Mike Cessario is the CEO and Founder of Liquid Death, an outrageous new canned water brand with quality mountain water engineered to murder your thirst! Liquid Death has made a name for itself as an extremely disruptive force of marketing, and the brand's outlandish marketing stunts are as refreshing as the water itself. To date, the brand has convinced 180,000 people to sell them their souls, has cursed its water with a real witch, and performed a reverse exorcism with an accredited warlock that allegedly put demons into the water. Customers who purchased during this time period were entitled to a coupon for $1 off any exorcism (yes, this is all for real). Recently, to further raise awareness of plastic pollution in the oceans, Liquid Death released a series of plush marine animal stuffed toys called Cutie Polluties that were bloodied and choked with plastic garbage. Additionally, as you can imagine, this is a brand whose unholy approach to marketing inspires a lot of controversy and hate, which is why Liquid Death took their favorite angry online comments and turned them into lyrics for their own death metal album. Liquid Death also has a very compelling mission, which is to eradicate the over-use of plastic bottles. According to their website, the average aluminum can contains over 70% recycled material, whereby the average plastic bottle contains only 3%. Additionally, aluminum cans are infinitely recyclable, and of all the aluminum produced since 1888, over 75% of it is still in current use. Plastic, on the other hand, technically isn't even recyclable in the first place because it costs so much money to melt it down, sending most of it into landfills and into the ocean. The planet has been overrun by plastic pollution, and Liquid Death is here to do something about it, which is why 10% of profits from every can sold help kill plastic pollution. Prior to founding Liquid Death, Mike worked in marketing with companies like Vayner Media and worked on multiple viral promotions for Netflix on series like "House of Cards," "Stranger Things," and "Narcos." The entrepreneurial origin story behind Liquid Death is extremely inspirational, and a real testament to how putting passion, fun, and personality into a brand can make it into a formidable gamechanger. We get into all of this on this very special episode of Damn Good Brands Origin Stories. Here are some key takeaways from this conversation with Mike Cessario.

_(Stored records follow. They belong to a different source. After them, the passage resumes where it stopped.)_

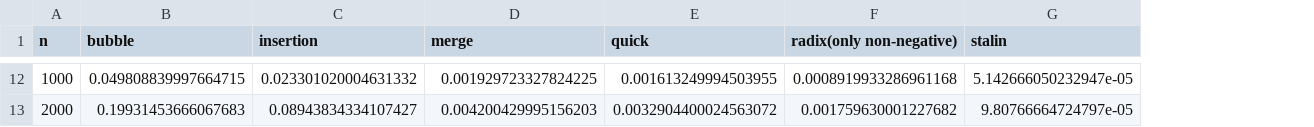
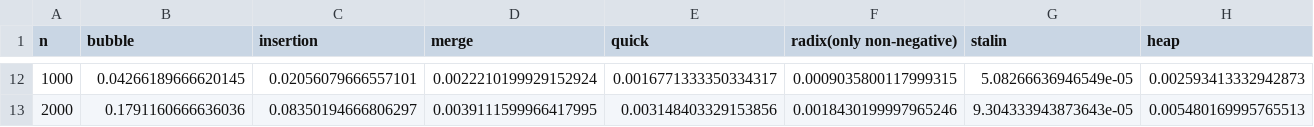
Before and after one commit to Fenix085/Algorithms-assignment, a CSV file: sorting_results.csv, drawn as a sheet; only a part is shown, gaps mark what is left out; the diff covers the shown part only; the diff names each change by its address in the sheet, - before the commit and + after, or states it on an @@ line.

Commit message:
feat: add heap sort and include in benchmarks
heap sort joins the list
measure, plot, and export it
compare all sorts now

```diff
--- a/sorting_results.csv
+++ b/sorting_results.csv
+column H (heap), rows 12-13: 0.002593413332942873 | 0.005480169995765513
-B12 (bubble): 0.049808839997664715
+B12 (bubble): 0.04266189666620145
-C12 (insertion): 0.023301020004631332
+C12 (insertion): 0.02056079666557101
-D12 (merge): 0.001929723327824225
+D12 (merge): 0.0022210199929152924
-E12 (quick): 0.001613249994503955
+E12 (quick): 0.0016771333350334317
-F12 (radix(only non-negative)): 0.0008919933286961168
+F12 (radix(only non-negative)): 0.0009035800117999315
-G12 (stalin): 5.142666050232947e-05
+G12 (stalin): 5.08266636946549e-05
-B13 (bubble): 0.19931453666067683
+B13 (bubble): 0.1791160666636036
-C13 (insertion): 0.08943834334107427
+C13 (insertion): 0.08350194666806297
-D13 (merge): 0.004200429995156203
+D13 (merge): 0.0039111599966417995
-E13 (quick): 0.0032904400024563072
+E13 (quick): 0.003148403329153856
-F13 (radix(only non-negative)): 0.001759630001227682
+F13 (radix(only non-negative)): 0.0018430199997965246
-G13 (stalin): 9.80766664724797e-05
+G13 (stalin): 9.304333943873643e-05
```
Also changed, not shown: 60 edited cells elsewhere in this file, 3 other files.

Throw the rules away.The world of branding is silently governed by a list of archaic rules that dictate what you can and can't do - if you want a groundbreaking brand, it's time to stop playing by these rules. During his advertising years, Mike asked himself why products, specifically in CPG, had to play by these bland and boring 1950's rules, which entertainment brands were never at the mercy of. As a result, Liquid Death's marketing is brash, violent, occasionally foul-mouthed, and extremely controversial, but as a result, it has a rabid fan base because it's so fun and different. So whether you're starting a new brand or want to do something different with an existing one, consider throwing out the puritanical rule book that's been governing the world of CPG for decades and do something new.

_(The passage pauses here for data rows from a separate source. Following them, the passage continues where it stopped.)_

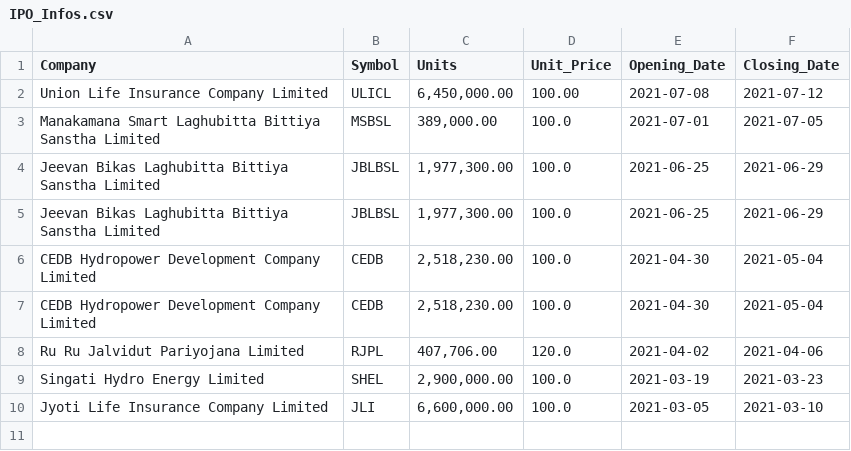
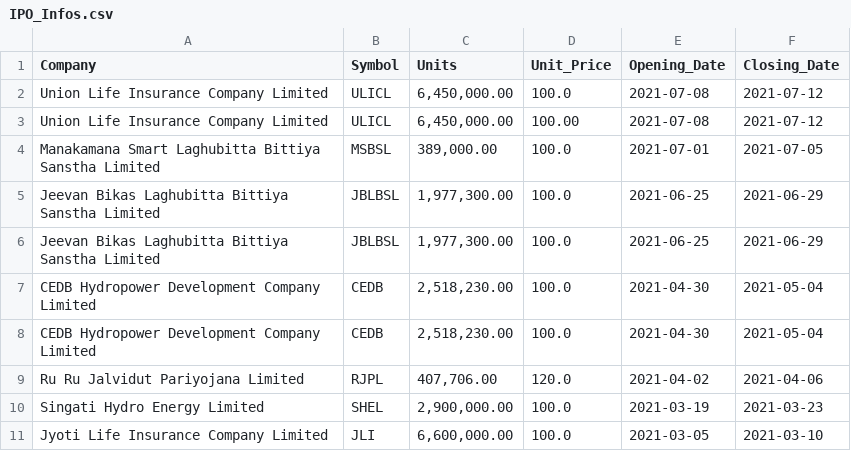
Before and after one commit to LaxmanMaharjan/ipo-notifier, a CSV file: IPO_Infos.csv, drawn as a sheet; the diff names each change by its address in the sheet, - before the commit and + after, or states it on an @@ line.

Commit message:
Adding New IPO

```diff
--- a/IPO_Infos.csv
+++ b/IPO_Infos.csv
+row 2: Union Life Insurance Company Limited | ULICL | 6,450,000.00 | 100.0 | 2021-07-08 | 2021-07-12
```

Ideas don't sell. Proof sells.After coming up with the idea of Liquid Death, instead of running straight towards investors, Mike decided to prove the product's viability in a low-risk manner by producing a commercial for the product before it even existed. The commercial was completely insane, became instantly viral, and Mike set up a Facebook page to gauge interest and found that there was a serious amount of demand for his product. He was even pitched by stores like 7-11. Mike then took this data, made a pitch deck, and was off to the races with investors. Had Mike walked into a boardroom with the idea for a mountain water with unnecessarily aggressive branding called Liquid Death, he probably would have been laughed out of the room. But, by showing the serious interest in the product, he de-risked the project and proved its viability. The public is dying for products as outlandish as Liquid Death, but you need to prove them before you can expect to get investors interested.
Compete within your culture, not your industry. One of the fascinating things about Liquid Death as a brand is how loyal the fans are and particularly how much merchandise they are selling. Posters, hats, sweatpants, limited edition T-shirts fly off their shelves because the company is more than a water brand; it’s a lifestyle. But it became that by taking a cue from other exciting and fanatical industries, like music, movies, and art, instead of trying to play by the rules within its own vertical. By doing that, it achieved icon status, and as a brand, it competes with entertainment properties because its marketing is always so hilarious and so insane, and fans are always on the lookout for what they're going to do next. Had they done an elaborate audit on what other brands in the water industry were doing and tried to compete by playing within their own space, the brand never would have had the impact it did. So, think outside of the box that your brand has put you in because that is the key to transcendent & compelling branding that enables truly loyal fans.